I’ve always disbelieved this and an article in The Economist on 10th March reinforces my view.
It refers to a US academic study of grocery purchases by 60,000 households and sales by 35,000 stores from 2004 to 2015, which finds:
• “There is little price difference for categories other than fresh produce.”
• “Healthy foods such as plain yogurt and high-grain bread are actually 8% less expensive than unhealthy foods.”
• Preference, “which is partly informed by education and nutritional knowledge, is a much more significant factor.”
• The disparity “is caused more by demand than supply.”
• “Introducing low-income populations to the same grocery shopping conditions enjoyed by high-income ones reduces nutritional inequality by only 9%. The remaining 91% of the nutritional gap … can be accounted for by differences in demand.”

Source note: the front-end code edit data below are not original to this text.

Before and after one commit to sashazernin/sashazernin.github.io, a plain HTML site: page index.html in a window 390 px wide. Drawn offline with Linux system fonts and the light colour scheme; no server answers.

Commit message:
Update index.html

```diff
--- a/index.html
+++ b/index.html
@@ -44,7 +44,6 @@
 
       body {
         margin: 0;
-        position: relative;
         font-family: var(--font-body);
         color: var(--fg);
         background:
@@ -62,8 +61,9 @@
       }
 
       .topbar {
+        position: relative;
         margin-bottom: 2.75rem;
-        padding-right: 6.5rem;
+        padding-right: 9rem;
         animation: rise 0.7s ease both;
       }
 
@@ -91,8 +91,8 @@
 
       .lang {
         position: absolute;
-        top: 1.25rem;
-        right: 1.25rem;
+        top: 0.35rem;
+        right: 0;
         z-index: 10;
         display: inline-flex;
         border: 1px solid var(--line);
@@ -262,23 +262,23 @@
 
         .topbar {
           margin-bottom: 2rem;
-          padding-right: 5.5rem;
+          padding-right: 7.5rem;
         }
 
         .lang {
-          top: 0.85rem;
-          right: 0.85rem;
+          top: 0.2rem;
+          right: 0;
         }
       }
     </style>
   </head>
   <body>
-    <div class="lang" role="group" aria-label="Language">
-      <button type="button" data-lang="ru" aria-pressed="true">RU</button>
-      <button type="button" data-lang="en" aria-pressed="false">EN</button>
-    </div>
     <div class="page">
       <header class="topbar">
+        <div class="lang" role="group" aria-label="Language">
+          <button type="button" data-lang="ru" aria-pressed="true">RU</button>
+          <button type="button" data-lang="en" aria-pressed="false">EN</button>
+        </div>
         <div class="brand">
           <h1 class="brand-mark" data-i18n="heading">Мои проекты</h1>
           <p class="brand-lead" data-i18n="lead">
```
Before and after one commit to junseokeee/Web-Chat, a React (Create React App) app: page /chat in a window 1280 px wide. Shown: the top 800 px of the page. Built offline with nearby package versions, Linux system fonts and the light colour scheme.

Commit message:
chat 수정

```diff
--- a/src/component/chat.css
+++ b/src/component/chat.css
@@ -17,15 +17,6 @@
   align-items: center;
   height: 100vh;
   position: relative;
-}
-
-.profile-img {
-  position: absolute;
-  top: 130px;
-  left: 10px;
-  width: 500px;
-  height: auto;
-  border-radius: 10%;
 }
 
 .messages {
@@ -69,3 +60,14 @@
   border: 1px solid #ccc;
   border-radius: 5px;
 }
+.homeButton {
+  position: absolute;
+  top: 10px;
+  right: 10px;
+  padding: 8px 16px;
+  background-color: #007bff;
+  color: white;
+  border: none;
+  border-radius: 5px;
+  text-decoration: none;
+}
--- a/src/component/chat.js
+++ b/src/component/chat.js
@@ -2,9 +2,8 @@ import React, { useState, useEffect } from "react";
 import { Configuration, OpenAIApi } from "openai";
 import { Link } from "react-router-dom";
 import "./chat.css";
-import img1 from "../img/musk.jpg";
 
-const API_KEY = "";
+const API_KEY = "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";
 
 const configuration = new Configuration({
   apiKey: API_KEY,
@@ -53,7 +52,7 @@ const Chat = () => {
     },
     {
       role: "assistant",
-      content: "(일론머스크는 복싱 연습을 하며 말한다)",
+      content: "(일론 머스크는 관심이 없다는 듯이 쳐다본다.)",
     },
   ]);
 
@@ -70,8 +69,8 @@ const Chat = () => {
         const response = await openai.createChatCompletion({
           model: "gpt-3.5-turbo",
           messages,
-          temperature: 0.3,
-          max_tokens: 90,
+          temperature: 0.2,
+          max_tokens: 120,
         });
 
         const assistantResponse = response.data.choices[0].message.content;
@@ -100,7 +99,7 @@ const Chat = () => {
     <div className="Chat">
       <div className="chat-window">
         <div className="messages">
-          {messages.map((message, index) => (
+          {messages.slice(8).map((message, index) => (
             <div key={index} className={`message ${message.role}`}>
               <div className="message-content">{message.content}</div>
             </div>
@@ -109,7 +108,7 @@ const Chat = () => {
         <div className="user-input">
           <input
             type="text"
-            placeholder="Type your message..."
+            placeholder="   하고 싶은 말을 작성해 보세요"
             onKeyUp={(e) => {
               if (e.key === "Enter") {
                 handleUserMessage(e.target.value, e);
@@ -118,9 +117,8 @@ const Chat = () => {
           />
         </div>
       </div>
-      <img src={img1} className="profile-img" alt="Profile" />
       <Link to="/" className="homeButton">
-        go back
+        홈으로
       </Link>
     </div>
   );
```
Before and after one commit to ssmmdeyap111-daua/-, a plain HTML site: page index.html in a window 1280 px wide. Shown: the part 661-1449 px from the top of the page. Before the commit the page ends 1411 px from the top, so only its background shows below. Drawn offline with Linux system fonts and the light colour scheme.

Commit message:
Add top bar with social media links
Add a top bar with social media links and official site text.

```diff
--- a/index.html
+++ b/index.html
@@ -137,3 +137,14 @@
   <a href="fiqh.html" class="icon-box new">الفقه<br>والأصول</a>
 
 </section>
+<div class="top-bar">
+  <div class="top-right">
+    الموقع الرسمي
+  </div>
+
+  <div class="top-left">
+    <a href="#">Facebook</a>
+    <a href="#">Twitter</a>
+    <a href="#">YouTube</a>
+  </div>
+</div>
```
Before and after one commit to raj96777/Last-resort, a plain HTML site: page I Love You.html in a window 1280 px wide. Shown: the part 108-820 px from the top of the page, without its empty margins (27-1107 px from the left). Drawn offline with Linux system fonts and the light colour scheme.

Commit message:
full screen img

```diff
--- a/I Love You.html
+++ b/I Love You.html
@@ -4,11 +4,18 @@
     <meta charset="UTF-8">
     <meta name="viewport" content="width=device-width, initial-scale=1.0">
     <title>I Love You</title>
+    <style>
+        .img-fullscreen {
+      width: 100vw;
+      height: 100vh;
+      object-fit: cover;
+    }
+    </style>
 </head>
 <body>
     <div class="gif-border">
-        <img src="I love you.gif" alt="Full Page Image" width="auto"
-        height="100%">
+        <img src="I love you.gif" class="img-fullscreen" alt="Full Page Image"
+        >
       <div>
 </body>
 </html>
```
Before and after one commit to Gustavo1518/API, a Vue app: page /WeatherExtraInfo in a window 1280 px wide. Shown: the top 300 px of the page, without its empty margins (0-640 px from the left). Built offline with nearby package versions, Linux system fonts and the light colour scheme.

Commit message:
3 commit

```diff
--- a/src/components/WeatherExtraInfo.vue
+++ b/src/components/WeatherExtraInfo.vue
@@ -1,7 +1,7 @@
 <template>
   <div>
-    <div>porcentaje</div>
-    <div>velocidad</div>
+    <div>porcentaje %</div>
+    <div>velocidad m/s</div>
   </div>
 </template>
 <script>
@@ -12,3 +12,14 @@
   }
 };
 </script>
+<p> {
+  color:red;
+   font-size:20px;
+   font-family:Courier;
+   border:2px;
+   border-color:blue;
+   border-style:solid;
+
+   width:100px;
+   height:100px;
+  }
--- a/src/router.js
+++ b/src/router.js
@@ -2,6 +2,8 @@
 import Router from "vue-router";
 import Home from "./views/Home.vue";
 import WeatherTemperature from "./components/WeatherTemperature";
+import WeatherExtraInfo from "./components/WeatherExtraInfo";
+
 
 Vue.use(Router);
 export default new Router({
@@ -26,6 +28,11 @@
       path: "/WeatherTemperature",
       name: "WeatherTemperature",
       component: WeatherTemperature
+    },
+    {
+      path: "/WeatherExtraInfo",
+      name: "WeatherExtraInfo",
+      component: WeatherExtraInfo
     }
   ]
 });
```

I’m not saying the problem doesn’t need to be addressed. I’m saying that it can’t just be blamed on supply or price and more needs to be done on education and policy too.